Dee’s upcoming trunk show, “Riveted,” explores jewelry findings, or components that serve a mechanical purpose of linking, joining or attaching the gems.
The theme may seem technical because it revolves around a not-so-obvious functional element. For Dee, it’s a way of challenging herself with new techniques and designs.
The 50-piece collection will either highlight or obscure these connectors such as rivets, bands and hinges.
One of Dee’s interesting designs is an earring with three bands of diamonds and tsavorites that look like they’re falling off the ear. “They seem disconnected but are linked behind the ear by a post,” she points out.
She attributes the theme to her background. After finishing postgraduate studies in industrial design and courses in jewelry making at Pratt Institute in New York, she started making furniture in Manila.
“The joinery is important in connecting a leg to the table top. Each piece serves a purpose,” she says.
Likewise, jewelry connectors are important in creating structure and design.
Since her clients look for dainty and feminine styles, Dee makes the jewelry connectors softer and refined.
Among her signature gemstones are spinels and tsavorites. “They are durable and come in vibrant colors,” she says. “The spinels are often mistaken for rubies and sapphires. When cut expertly, they reflect and refract light.”
She also favors tsavorite for its uncommon and brilliant green luster.
Dee’s colorful and feminine styles have evolved since she launched her jewelry 15 years ago.
Through the years, she has adapted her styles to accommodate clients who want softer lines and colorful gemstones.
These women prefer customized jewelry, or want their heirloom pieces redesigned.
“I examine their faces to make sure that the earrings suit their shapes,” Dee says. “When making bracelets or cuffs, I also look at the shape and length of the arm and the shape of the wrist. I get to know their lifestyle and preferences.”
The current jewelry trend is minimalist or barely there gold bangles and rings. “There was a time when people liked rose gold,” she says. “Now it’s delicate chains, bangles and extra fine rings. You can stack them up or wear a fine band on each finger.” —CONTRIBUTED

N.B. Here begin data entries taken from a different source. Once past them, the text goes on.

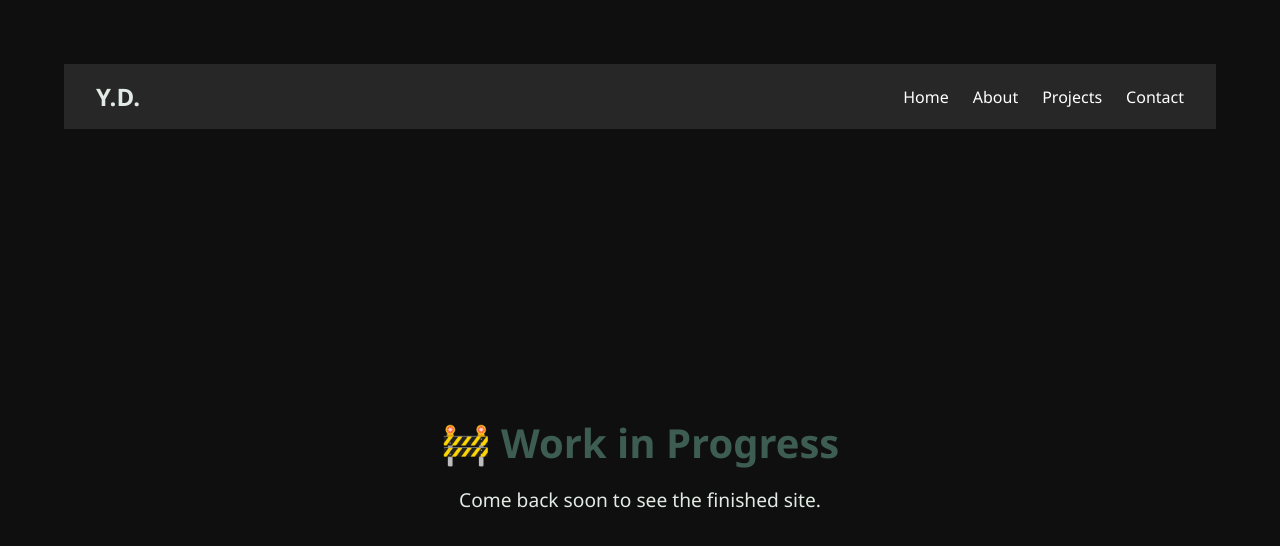
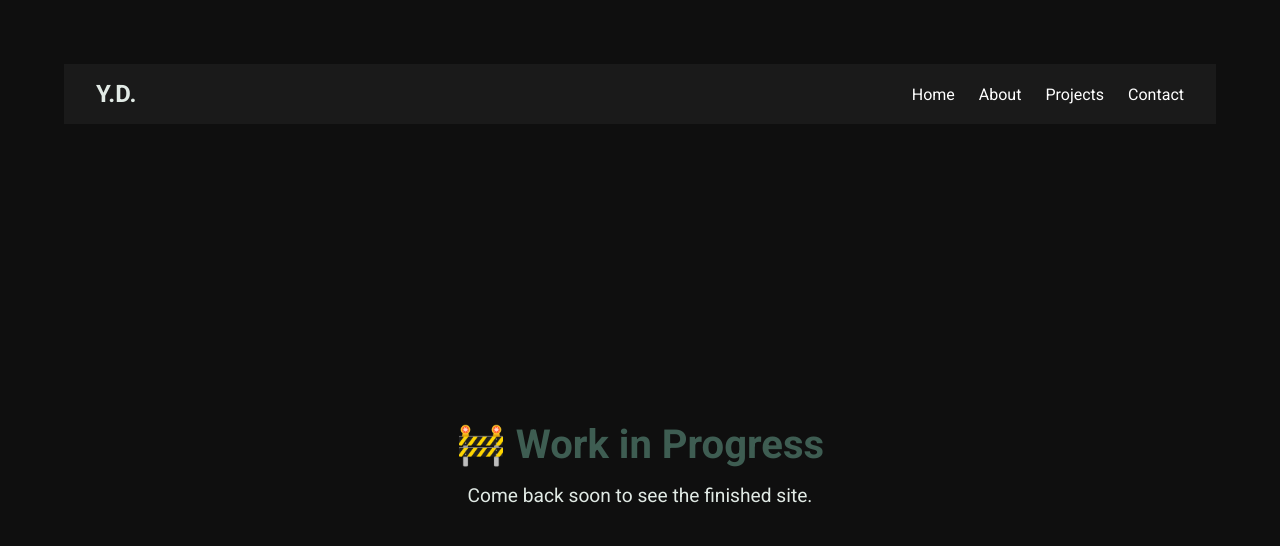
Before and after one commit to y00do/portfolio-angular, an Angular app: page / in a window 1280 px wide. Shown: the top 546 px of the page. Built offline with nearby package versions, Linux system fonts and the light colour scheme.

Commit message:
update font family and color variables for improved styling consistency

```diff
--- a/src/index.html
+++ b/src/index.html
@@ -6,6 +6,10 @@
 		<base href="/" />
 		<meta name="viewport" content="width=device-width, initial-scale=1" />
 		<link rel="icon" type="image/x-icon" href="favicon.ico" />
+		<link
+			href="https://fonts.googleapis.com/css?family=Roboto:400,700&display=swap"
+			rel="stylesheet"
+		/>
 	</head>
 	<body>
 		<app-root></app-root>
--- a/src/styles.scss
+++ b/src/styles.scss
@@ -9,11 +9,13 @@
 :root {
     --site-background: black;
     --main-page-background: #0f0f0f;
-    --surface: #272727;
+    --surface: #1a1a1a;
     --primary: #3e5d52;
     --primary-accent: #a7beb4;
     --secondary: #e1eae5;
     --secondary-accent: #dce5e1;
+    --border: #272727;
+    --box-shadow: #3e5d524d;
 }
 
 html {
@@ -21,7 +23,8 @@ html {
 }
 
 body {
-    font-family: "Segoe UI", sans-serif;
+    font-family: "Roboto", "Monospace", sans-serif;
     min-height: 100vh;
     background-color: var(--site-background);
+    font-size: 100%;
 }
```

“Riveted” will be held Oct. 19, 1-7 p.m., at Chef Jessie, Rockwell Club, Makati City.